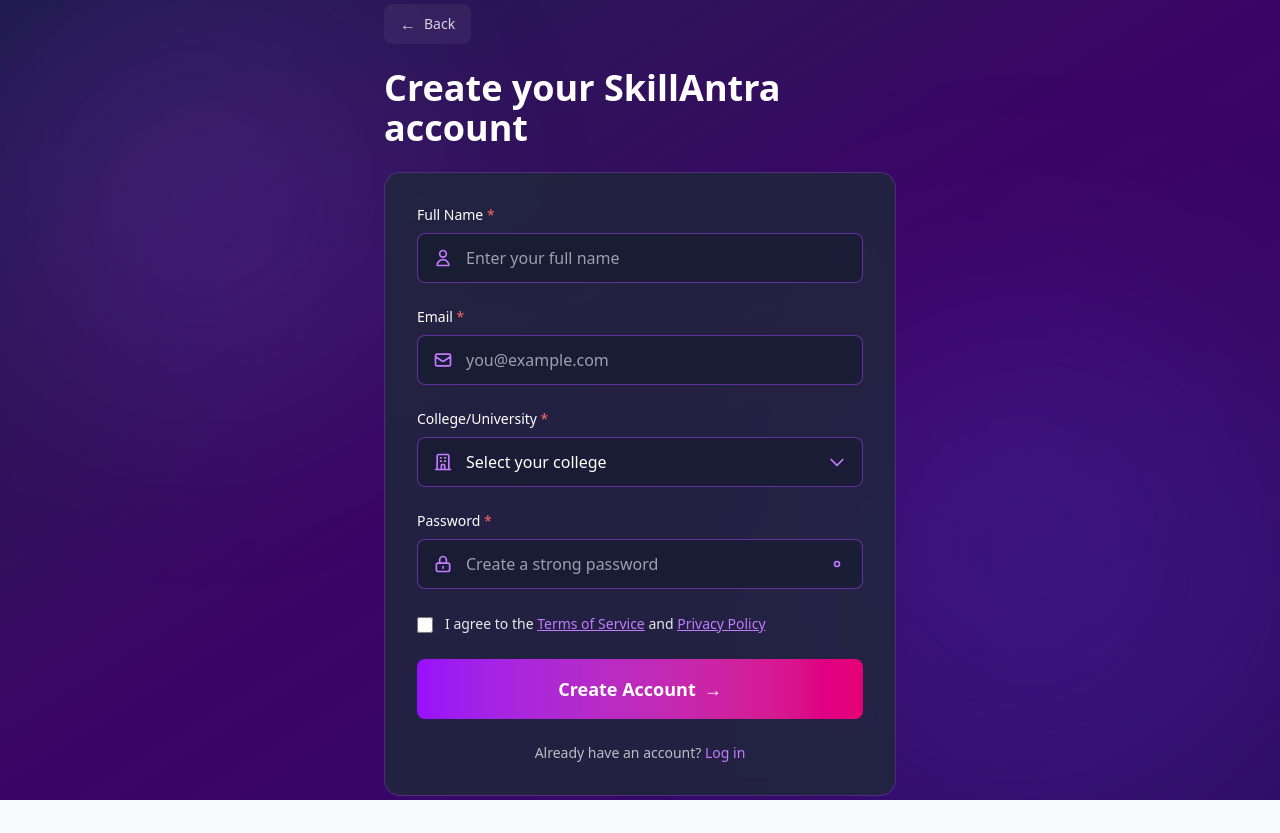
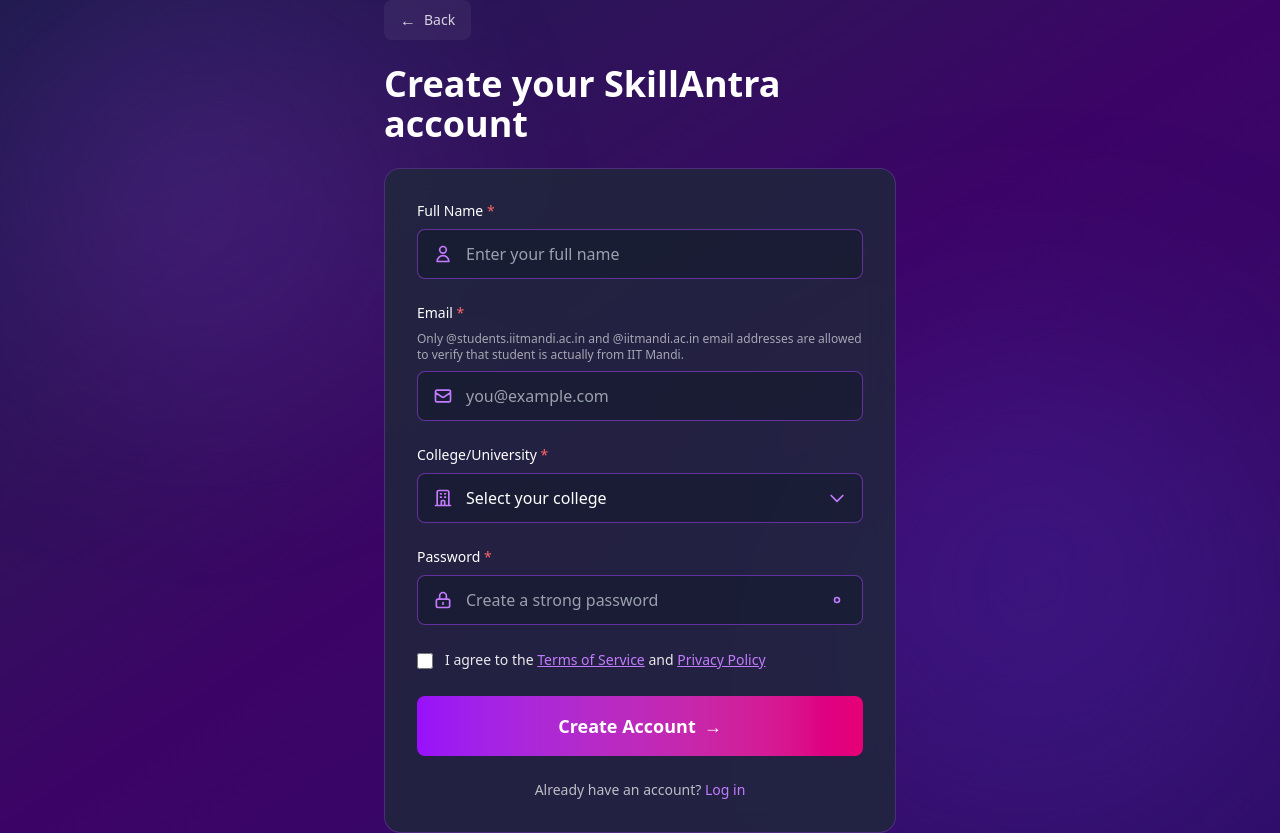
Before and after one commit to atharvabekanalkar7/skillantra, a Next.js app: page /signup in a window 1280 px wide. Before the commit the page ends 800 px from the top, so only its background shows below. Built offline with nearby package versions, Linux system fonts and the light colour scheme; no server answers.

Commit message:
college email sso

```diff
--- a/src/app/api/auth/signup/route.ts
+++ b/src/app/api/auth/signup/route.ts
@@ -1,7 +1,7 @@
 import { NextResponse } from "next/server";
 import { createClient } from "@/lib/supabase/server";
 import { createAuthError, AuthErrorCode } from "@/lib/auth-errors";
-import { isValidEmail, isValidPassword } from "@/lib/auth-utils";
+import { isValidEmail, isValidPassword, isValidIITMandiEmail } from "@/lib/auth-utils";
 
 export async function POST(request: Request) {
   try {
@@ -37,6 +37,17 @@
         createAuthError(
           AuthErrorCode.INVALID_EMAIL,
           "Invalid email format"
+        ),
+        { status: 400 }
+      );
+    }
+
+    // Validate IIT Mandi email domain
+    if (!isValidIITMandiEmail(email)) {
+      return NextResponse.json(
+        createAuthError(
+          AuthErrorCode.INVALID_EMAIL,
+          "Only @students.iitmandi.ac.in and @iitmandi.ac.in email addresses are allowed to verify that student is actually from IIT Mandi."
         ),
         { status: 400 }
       );
--- a/src/components/AuthForm.tsx
+++ b/src/components/AuthForm.tsx
@@ -104,6 +104,17 @@
 
       if (!college || college.trim().length === 0) {
         setError('Please select a college');
+        setLoading(false);
+        return;
+      }
+
+      // Validate IIT Mandi email domain
+      const normalizedEmail = email.toLowerCase().trim();
+      const allowedDomains = ['@students.iitmandi.ac.in', '@iitmandi.ac.in'];
+      const isValidDomain = allowedDomains.some(domain => normalizedEmail.endsWith(domain));
+
+      if (email && !isValidDomain) {
+        setError('Only @students.iitmandi.ac.in and @iitmandi.ac.in email addresses are allowed to verify that student is actually from IIT Mandi.');
         setLoading(false);
         return;
       }
@@ -394,6 +405,11 @@
               <label htmlFor="email" className="block text-sm font-medium text-white mb-2">
                 Email <span className="text-red-400">*</span>
               </label>
+              {mode === 'signup' && (
+                <p className="text-xs text-white/60 mb-2">
+                  Only @students.iitmandi.ac.in and @iitmandi.ac.in email addresses are allowed to verify that student is actually from IIT Mandi.
+                </p>
+              )}
               <div className="relative">
                 <div className="absolute left-4 top-1/2 -translate-y-1/2 text-purple-400">
                   <svg className="w-5 h-5" fill="none" stroke="currentColor" viewBox="0 0 24 24">
--- a/src/lib/auth-utils.ts
+++ b/src/lib/auth-utils.ts
@@ -76,6 +76,16 @@
 export function isValidEmail(email: string): boolean {
   const emailRegex = /^[^\s@]+@[^\s@]+\.[^\s@]+$/;
   return emailRegex.test(email);
+}
+
+/**
+ * Validate IIT Mandi email domain
+ * Only allows @students.iitmandi.ac.in and @iitmandi.ac.in
+ */
+export function isValidIITMandiEmail(email: string): boolean {
+  const normalizedEmail = email.toLowerCase().trim();
+  const allowedDomains = ['@students.iitmandi.ac.in', '@iitmandi.ac.in'];
+  return allowedDomains.some(domain => normalizedEmail.endsWith(domain));
 }
 
 /**
```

□ □ □ □ □

**Directions for this task**.
Output the listing exactly, without images.

**Task result**.
Before and after one commit to atharvabekanalkar7/skillantra, a Next.js app: page /signup in a window 1280 px wide. Before the commit the page ends 800 px from the top, so only its background shows below. Built offline with nearby package versions, Linux system fonts and the light colour scheme; no server answers.

Commit message:
college email sso

```diff
--- a/src/app/api/auth/signup/route.ts
+++ b/src/app/api/auth/signup/route.ts
@@ -1,7 +1,7 @@
 import { NextResponse } from "next/server";
 import { createClient } from "@/lib/supabase/server";
 import { createAuthError, AuthErrorCode } from "@/lib/auth-errors";
-import { isValidEmail, isValidPassword } from "@/lib/auth-utils";
+import { isValidEmail, isValidPassword, isValidIITMandiEmail } from "@/lib/auth-utils";
 
 export async function POST(request: Request) {
   try {
@@ -37,6 +37,17 @@
         createAuthError(
           AuthErrorCode.INVALID_EMAIL,
           "Invalid email format"
+        ),
+        { status: 400 }
+      );
+    }
+
+    // Validate IIT Mandi email domain
+    if (!isValidIITMandiEmail(email)) {
+      return NextResponse.json(
+        createAuthError(
+          AuthErrorCode.INVALID_EMAIL,
+          "Only @students.iitmandi.ac.in and @iitmandi.ac.in email addresses are allowed to verify that student is actually from IIT Mandi."
         ),
         { status: 400 }
       );
--- a/src/components/AuthForm.tsx
+++ b/src/components/AuthForm.tsx
@@ -104,6 +104,17 @@
 
       if (!college || college.trim().length === 0) {
         setError('Please select a college');
+        setLoading(false);
+        return;
+      }
+
+      // Validate IIT Mandi email domain
+      const normalizedEmail = email.toLowerCase().trim();
+      const allowedDomains = ['@students.iitmandi.ac.in', '@iitmandi.ac.in'];
+      const isValidDomain = allowedDomains.some(domain => normalizedEmail.endsWith(domain));
+
+      if (email && !isValidDomain) {
+        setError('Only @students.iitmandi.ac.in and @iitmandi.ac.in email addresses are allowed to verify that student is actually from IIT Mandi.');
         setLoading(false);
         return;
       }
@@ -394,6 +405,11 @@
               <label htmlFor="email" className="block text-sm font-medium text-white mb-2">
                 Email <span className="text-red-400">*</span>
               </label>
+              {mode === 'signup' && (
+                <p className="text-xs text-white/60 mb-2">
+                  Only @students.iitmandi.ac.in and @iitmandi.ac.in email addresses are allowed to verify that student is actually from IIT Mandi.
+                </p>
+              )}
               <div className="relative">
                 <div className="absolute left-4 top-1/2 -translate-y-1/2 text-purple-400">
                   <svg className="w-5 h-5" fill="none" stroke="currentColor" viewBox="0 0 24 24">
--- a/src/lib/auth-utils.ts
+++ b/src/lib/auth-utils.ts
@@ -76,6 +76,16 @@
 export function isValidEmail(email: string): boolean {
   const emailRegex = /^[^\s@]+@[^\s@]+\.[^\s@]+$/;
   return emailRegex.test(email);
+}
+
+/**
+ * Validate IIT Mandi email domain
+ * Only allows @students.iitmandi.ac.in and @iitmandi.ac.in
+ */
+export function isValidIITMandiEmail(email: string): boolean {
+  const normalizedEmail = email.toLowerCase().trim();
+  const allowedDomains = ['@students.iitmandi.ac.in', '@iitmandi.ac.in'];
+  return allowedDomains.some(domain => normalizedEmail.endsWith(domain));
 }
 
 /**
```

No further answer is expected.